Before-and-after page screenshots

┌──

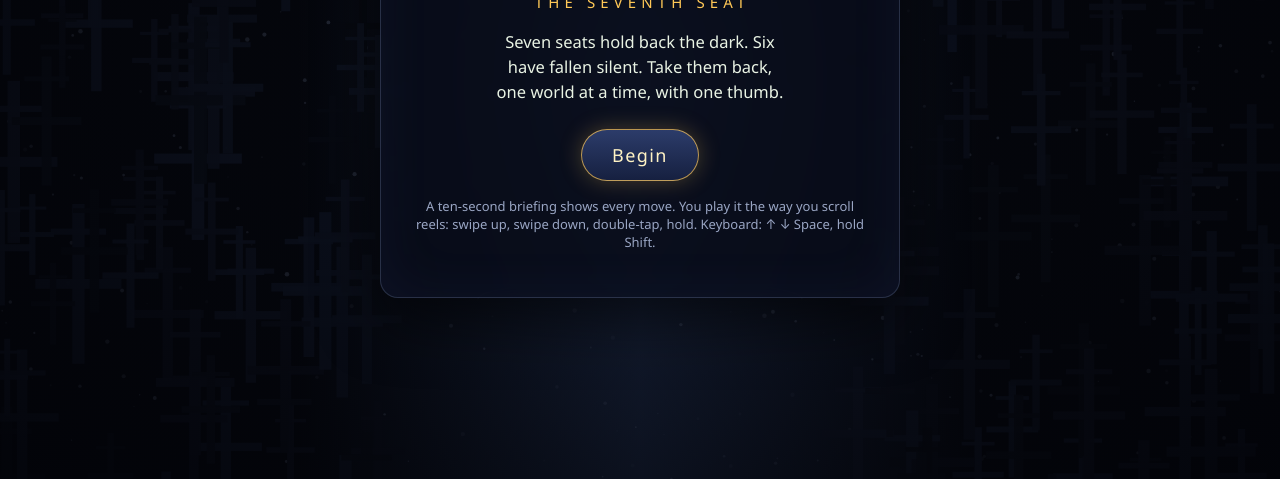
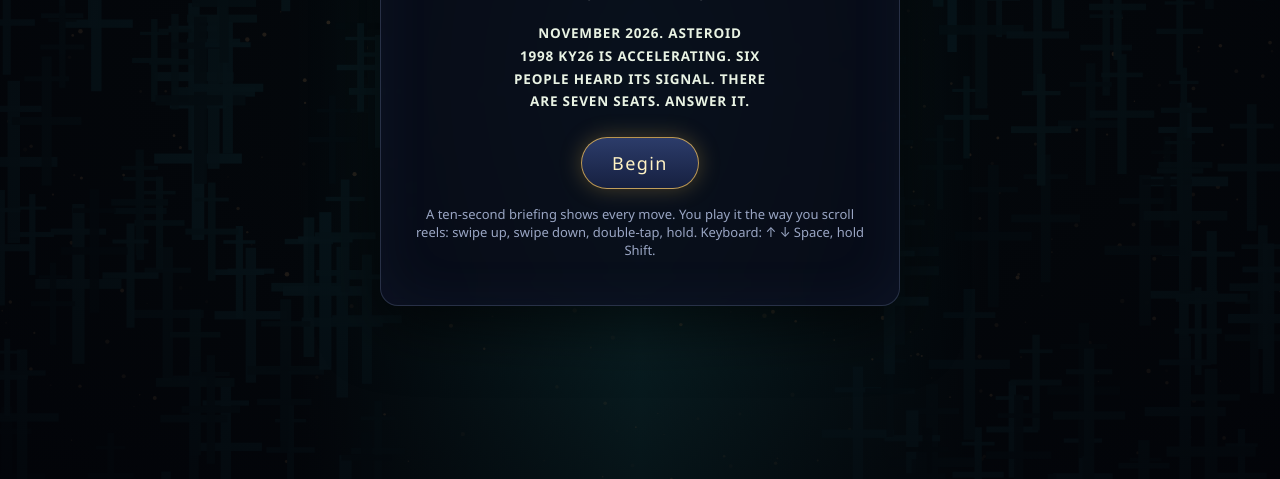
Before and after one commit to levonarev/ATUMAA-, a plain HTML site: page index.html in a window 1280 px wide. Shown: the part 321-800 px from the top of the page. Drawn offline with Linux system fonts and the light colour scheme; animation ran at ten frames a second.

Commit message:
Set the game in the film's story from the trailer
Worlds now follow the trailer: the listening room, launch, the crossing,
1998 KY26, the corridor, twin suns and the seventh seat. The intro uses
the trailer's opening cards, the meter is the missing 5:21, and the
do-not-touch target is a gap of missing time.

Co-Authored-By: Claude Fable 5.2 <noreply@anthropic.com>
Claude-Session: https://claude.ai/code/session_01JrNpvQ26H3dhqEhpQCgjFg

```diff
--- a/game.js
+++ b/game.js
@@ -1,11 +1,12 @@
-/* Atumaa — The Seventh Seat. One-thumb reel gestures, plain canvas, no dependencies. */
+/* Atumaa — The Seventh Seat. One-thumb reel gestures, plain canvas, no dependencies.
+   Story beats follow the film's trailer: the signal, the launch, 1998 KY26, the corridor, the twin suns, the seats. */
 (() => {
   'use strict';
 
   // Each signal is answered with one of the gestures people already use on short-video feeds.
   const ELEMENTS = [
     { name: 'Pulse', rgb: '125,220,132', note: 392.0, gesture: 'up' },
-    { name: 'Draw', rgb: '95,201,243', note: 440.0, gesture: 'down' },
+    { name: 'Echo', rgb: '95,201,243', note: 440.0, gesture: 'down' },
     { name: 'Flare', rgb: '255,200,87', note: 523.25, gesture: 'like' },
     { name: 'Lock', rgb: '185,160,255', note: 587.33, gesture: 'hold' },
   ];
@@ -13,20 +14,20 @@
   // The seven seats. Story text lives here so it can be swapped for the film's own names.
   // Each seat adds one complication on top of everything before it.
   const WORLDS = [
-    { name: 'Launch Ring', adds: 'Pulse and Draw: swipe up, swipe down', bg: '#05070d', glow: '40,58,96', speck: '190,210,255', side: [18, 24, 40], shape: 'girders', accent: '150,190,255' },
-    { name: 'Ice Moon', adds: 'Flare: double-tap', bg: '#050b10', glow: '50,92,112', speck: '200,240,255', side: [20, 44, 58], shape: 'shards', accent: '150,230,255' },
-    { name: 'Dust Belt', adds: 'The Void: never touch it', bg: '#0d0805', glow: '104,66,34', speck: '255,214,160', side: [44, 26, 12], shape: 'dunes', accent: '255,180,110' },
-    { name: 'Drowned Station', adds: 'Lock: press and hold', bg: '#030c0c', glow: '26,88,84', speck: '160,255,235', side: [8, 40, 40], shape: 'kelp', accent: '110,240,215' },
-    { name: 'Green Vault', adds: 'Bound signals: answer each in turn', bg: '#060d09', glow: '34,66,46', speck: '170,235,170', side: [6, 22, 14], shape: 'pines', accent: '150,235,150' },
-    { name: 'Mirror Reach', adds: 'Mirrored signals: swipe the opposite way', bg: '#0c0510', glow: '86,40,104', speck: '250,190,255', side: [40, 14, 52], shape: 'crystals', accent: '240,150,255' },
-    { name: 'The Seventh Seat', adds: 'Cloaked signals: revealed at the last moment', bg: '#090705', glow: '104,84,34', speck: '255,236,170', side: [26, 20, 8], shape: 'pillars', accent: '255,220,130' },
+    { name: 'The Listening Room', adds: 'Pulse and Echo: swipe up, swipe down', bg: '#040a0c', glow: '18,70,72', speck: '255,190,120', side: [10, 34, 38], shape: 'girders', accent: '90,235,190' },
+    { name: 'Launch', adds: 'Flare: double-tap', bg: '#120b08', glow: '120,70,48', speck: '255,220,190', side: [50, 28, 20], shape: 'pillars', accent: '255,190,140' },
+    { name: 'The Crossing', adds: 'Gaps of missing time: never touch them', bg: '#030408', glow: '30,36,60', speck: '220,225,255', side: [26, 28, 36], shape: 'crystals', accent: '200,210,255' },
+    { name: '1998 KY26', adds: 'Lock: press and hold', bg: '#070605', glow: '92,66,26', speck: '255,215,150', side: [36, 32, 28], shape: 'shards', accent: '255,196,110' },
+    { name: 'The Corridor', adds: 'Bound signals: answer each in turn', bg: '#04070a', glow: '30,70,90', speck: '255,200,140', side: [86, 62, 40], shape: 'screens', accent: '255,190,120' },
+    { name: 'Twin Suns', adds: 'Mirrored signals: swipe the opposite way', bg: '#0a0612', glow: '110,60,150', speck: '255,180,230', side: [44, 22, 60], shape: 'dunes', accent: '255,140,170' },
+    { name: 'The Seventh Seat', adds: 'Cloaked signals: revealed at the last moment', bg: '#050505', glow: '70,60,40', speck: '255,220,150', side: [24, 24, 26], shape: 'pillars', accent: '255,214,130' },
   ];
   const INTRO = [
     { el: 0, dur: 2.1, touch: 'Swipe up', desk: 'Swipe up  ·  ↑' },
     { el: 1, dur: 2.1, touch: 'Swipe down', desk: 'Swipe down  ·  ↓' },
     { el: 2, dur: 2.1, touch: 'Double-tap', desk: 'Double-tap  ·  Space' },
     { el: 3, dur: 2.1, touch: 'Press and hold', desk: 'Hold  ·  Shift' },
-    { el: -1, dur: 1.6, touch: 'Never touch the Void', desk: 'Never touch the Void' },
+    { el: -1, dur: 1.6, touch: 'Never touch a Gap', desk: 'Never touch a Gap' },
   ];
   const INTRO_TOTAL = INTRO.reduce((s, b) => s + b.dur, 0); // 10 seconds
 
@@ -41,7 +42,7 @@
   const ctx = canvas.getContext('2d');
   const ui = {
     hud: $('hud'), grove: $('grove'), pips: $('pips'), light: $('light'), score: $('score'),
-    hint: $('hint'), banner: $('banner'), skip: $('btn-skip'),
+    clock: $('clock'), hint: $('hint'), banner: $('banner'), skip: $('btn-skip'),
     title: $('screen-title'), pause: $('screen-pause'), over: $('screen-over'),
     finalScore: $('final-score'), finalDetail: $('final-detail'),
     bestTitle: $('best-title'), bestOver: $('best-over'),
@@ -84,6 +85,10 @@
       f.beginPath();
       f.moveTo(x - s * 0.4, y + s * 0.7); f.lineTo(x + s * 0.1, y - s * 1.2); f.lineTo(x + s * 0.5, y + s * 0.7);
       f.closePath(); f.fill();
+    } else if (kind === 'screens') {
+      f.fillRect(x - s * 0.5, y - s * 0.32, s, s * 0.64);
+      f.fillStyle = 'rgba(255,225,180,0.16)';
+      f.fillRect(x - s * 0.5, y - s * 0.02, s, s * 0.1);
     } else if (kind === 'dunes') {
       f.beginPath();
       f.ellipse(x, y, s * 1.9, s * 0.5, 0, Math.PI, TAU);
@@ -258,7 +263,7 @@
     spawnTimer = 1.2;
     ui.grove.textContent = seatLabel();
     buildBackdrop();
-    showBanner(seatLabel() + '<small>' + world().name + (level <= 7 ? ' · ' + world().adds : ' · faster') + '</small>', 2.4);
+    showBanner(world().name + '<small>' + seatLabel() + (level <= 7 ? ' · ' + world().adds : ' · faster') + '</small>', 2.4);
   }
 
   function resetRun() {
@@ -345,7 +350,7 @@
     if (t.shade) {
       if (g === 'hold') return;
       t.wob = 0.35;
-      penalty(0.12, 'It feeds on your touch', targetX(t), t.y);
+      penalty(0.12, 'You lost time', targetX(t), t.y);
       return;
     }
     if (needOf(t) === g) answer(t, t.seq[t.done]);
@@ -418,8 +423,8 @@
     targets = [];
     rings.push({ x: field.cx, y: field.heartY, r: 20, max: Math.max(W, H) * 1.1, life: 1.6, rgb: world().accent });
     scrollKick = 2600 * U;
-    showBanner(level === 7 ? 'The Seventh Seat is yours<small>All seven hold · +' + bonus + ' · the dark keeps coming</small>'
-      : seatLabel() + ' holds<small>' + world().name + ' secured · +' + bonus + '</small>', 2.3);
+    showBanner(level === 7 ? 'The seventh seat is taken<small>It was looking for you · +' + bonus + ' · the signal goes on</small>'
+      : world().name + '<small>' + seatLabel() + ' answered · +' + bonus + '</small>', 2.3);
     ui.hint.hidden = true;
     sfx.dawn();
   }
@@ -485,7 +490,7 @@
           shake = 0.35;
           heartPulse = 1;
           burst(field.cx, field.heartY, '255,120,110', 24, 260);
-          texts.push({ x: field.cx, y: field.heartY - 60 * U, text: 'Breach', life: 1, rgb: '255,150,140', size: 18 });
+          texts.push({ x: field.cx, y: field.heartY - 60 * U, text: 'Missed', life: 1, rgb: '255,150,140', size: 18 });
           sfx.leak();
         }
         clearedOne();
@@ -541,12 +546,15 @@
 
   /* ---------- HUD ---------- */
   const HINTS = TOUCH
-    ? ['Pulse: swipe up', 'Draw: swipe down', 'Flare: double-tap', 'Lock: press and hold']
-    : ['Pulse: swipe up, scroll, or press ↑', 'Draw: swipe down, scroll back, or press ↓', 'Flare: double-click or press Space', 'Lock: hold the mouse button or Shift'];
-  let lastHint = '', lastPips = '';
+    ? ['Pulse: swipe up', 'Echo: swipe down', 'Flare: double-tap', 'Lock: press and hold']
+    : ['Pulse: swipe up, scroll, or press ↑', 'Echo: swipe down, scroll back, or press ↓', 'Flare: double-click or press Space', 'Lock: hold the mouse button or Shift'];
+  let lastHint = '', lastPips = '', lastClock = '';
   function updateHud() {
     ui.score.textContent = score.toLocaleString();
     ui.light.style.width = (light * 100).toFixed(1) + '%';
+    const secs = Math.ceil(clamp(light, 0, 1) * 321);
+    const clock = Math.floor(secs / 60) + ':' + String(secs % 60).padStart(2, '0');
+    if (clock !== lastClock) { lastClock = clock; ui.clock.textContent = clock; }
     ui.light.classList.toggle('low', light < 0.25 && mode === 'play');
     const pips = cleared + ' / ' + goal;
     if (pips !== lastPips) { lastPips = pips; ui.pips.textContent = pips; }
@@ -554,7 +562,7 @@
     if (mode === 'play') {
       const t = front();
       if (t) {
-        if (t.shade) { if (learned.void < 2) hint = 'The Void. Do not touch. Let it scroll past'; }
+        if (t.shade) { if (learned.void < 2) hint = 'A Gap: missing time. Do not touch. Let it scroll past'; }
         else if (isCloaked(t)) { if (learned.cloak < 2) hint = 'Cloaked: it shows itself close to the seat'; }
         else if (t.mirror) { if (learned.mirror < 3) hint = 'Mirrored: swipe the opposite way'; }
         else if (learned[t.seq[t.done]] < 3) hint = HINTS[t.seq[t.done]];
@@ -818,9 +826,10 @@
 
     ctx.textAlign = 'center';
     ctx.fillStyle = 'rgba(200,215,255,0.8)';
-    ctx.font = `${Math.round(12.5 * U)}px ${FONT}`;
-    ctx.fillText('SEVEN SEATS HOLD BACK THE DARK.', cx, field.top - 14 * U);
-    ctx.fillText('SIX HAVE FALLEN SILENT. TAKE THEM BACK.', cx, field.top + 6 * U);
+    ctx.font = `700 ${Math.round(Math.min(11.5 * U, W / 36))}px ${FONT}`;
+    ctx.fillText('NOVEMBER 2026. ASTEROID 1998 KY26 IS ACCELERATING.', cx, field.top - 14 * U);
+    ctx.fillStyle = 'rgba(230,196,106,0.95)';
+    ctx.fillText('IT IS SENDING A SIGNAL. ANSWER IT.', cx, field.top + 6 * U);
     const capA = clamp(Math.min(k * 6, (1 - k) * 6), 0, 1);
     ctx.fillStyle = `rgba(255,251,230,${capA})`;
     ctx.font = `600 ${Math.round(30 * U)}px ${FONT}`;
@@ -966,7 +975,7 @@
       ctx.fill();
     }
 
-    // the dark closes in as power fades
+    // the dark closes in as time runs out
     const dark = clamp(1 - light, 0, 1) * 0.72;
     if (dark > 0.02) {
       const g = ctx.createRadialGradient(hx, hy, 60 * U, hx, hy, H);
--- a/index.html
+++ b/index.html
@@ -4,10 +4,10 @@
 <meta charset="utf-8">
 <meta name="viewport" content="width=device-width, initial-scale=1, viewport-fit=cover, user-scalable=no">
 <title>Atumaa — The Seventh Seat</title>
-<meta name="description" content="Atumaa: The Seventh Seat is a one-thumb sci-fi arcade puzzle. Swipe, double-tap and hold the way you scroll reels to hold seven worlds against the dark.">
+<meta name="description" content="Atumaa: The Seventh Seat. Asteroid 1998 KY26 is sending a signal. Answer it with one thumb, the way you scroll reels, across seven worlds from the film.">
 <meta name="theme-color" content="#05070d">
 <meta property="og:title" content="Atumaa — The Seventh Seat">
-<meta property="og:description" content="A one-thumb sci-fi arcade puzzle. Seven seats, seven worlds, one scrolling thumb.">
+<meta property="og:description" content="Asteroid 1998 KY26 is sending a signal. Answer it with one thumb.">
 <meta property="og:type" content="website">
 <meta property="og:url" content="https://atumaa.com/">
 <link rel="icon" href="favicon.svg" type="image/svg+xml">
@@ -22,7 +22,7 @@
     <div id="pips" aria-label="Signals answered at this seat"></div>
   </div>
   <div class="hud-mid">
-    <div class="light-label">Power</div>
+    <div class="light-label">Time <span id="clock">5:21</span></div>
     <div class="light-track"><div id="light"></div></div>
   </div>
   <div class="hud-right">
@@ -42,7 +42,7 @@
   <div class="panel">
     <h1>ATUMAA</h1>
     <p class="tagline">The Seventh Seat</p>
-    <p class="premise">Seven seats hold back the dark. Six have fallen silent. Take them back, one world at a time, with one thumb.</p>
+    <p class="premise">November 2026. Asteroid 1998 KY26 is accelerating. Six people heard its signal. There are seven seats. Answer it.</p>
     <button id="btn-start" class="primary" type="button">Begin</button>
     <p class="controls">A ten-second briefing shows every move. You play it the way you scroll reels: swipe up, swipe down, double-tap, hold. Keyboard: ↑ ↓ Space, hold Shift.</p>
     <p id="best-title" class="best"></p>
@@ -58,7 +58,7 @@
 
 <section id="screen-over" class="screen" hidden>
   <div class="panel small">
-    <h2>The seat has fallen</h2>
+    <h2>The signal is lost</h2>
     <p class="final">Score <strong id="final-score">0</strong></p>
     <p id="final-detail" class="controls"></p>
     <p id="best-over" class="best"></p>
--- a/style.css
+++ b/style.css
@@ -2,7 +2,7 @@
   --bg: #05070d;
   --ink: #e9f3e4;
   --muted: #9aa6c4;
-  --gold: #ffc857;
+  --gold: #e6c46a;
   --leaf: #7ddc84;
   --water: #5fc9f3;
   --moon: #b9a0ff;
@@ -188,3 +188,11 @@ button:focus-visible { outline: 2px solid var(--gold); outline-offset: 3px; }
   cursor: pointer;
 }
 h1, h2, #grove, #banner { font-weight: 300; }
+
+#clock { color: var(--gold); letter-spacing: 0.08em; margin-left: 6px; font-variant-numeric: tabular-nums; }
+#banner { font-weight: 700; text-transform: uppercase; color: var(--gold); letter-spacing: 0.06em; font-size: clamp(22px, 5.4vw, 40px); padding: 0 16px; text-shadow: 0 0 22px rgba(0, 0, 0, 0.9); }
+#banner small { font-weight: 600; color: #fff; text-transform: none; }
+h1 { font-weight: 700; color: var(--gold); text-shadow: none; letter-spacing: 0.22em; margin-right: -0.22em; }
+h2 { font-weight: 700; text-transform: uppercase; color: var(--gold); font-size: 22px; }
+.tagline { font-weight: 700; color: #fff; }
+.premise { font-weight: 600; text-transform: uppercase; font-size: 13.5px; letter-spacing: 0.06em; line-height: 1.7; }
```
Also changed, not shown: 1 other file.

└──

TASK DIRECTIONS
The answer must be one number: how many lines in the records above contain "dependencies".

RESULT BELOW
2